**Aim of the task**. Which of the lines below hold the word "else"? Pull each of them out.

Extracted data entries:
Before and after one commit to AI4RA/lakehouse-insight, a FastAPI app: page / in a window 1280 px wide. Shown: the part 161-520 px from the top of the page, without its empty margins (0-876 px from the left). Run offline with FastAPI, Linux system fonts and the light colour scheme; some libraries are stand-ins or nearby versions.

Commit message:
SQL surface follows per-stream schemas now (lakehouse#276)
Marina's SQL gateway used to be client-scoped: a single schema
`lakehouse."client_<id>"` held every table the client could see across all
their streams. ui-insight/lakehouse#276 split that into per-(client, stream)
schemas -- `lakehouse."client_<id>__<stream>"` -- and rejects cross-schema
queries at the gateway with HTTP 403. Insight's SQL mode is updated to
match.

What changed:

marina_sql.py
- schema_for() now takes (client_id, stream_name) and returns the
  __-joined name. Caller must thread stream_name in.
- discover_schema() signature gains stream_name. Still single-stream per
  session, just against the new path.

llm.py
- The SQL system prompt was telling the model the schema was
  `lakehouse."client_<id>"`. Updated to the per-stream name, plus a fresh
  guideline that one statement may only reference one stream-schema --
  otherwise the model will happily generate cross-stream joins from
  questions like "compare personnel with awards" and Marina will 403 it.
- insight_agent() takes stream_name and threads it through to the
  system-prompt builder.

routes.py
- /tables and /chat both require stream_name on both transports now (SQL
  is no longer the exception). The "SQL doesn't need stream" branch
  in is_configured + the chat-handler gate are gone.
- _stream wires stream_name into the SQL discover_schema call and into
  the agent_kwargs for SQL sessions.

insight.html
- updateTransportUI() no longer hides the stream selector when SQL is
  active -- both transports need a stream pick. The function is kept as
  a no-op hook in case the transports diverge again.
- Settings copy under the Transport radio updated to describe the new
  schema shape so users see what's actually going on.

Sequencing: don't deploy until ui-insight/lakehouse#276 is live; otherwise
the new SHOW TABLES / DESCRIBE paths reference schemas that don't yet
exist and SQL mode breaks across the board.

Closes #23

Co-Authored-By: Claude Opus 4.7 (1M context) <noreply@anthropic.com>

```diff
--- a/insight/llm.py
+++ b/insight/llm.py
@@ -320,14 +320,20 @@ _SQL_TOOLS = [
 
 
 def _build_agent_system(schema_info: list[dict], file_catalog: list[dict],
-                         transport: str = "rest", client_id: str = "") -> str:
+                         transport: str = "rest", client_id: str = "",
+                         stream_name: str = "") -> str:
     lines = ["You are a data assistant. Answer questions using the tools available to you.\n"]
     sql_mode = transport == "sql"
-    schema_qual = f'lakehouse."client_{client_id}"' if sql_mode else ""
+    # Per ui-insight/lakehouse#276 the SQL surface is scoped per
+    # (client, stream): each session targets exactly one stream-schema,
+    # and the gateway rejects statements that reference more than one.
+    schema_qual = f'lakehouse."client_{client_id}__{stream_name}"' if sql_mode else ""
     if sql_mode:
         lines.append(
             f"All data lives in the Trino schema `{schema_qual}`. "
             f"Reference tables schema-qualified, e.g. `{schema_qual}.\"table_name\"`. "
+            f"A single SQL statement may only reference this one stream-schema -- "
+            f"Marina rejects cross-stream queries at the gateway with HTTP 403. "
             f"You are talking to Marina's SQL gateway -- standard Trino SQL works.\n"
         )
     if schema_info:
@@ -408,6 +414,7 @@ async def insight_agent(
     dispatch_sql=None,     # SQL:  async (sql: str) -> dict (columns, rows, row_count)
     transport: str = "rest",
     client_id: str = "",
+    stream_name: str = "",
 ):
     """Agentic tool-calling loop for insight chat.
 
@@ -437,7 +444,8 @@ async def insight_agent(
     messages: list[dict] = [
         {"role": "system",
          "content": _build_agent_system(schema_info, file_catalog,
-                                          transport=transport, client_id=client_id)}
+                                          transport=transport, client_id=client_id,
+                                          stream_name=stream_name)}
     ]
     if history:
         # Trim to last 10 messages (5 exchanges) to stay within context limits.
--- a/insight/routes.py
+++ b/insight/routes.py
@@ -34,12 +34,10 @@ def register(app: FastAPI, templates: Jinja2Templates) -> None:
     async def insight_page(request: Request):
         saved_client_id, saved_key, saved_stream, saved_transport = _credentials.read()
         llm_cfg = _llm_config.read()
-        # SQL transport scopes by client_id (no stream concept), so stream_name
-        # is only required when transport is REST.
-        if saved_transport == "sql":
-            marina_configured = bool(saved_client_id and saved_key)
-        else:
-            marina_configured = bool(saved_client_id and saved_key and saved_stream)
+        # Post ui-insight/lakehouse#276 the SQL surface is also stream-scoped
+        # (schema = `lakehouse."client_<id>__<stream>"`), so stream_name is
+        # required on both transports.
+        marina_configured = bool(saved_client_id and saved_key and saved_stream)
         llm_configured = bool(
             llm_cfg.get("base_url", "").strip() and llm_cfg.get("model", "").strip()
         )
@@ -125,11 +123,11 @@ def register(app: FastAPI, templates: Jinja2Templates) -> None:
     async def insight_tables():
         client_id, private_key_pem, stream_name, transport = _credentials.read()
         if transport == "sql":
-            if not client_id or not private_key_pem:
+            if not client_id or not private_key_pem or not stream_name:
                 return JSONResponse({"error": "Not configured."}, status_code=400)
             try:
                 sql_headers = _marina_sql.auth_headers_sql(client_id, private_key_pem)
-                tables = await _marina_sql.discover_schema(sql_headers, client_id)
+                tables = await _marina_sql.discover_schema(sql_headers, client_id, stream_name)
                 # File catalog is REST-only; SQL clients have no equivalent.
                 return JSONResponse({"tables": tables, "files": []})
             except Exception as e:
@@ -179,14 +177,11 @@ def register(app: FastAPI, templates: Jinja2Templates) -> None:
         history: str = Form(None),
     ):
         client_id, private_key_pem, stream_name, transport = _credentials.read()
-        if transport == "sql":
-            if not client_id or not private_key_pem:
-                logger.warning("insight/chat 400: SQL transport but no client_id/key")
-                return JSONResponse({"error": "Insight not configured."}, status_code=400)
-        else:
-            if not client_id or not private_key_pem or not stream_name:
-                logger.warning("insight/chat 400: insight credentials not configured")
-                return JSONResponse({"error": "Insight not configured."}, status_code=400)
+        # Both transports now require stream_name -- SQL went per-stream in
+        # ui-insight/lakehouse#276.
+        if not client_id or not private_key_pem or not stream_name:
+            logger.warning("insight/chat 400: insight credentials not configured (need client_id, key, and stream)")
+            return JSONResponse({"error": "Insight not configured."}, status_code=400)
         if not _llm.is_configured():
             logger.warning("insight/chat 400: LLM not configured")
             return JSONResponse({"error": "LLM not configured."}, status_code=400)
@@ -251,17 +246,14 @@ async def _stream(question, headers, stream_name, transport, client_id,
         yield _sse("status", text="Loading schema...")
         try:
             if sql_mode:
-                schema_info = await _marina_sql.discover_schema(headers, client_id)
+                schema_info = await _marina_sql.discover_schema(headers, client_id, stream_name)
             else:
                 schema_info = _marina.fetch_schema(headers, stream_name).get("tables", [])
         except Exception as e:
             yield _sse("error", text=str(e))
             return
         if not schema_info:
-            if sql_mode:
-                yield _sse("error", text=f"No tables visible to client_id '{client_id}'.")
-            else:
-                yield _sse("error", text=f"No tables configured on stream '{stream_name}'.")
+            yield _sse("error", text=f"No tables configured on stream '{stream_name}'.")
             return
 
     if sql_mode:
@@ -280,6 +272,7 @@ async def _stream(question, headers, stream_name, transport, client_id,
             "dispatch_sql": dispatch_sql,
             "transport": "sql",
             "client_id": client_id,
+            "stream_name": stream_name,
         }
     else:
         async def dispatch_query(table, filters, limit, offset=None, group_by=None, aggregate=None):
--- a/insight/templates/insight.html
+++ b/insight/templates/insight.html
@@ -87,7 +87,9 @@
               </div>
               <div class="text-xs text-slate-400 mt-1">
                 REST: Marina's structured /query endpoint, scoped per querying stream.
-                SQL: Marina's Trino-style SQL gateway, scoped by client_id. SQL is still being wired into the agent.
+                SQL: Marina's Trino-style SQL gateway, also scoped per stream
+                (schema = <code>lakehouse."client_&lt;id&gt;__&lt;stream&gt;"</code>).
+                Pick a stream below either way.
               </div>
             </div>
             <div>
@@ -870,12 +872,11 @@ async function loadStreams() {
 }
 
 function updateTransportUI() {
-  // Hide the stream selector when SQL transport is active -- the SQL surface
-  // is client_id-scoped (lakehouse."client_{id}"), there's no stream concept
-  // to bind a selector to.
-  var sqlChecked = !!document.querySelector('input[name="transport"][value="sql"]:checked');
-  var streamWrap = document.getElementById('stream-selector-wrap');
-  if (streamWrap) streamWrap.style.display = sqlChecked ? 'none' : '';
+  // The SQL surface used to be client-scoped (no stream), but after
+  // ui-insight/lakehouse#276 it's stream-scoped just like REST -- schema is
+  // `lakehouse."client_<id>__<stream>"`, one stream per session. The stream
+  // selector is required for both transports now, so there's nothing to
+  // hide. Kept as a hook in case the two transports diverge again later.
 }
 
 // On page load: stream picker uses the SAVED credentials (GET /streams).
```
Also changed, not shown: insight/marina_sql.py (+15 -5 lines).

**Task result**.
-    schema_qual = f'lakehouse."client_{client_id}"' if sql_mode else ""
+    schema_qual = f'lakehouse."client_{client_id}__{stream_name}"' if sql_mode else ""
-        else:
-        else:
             else:
-            else:
     else:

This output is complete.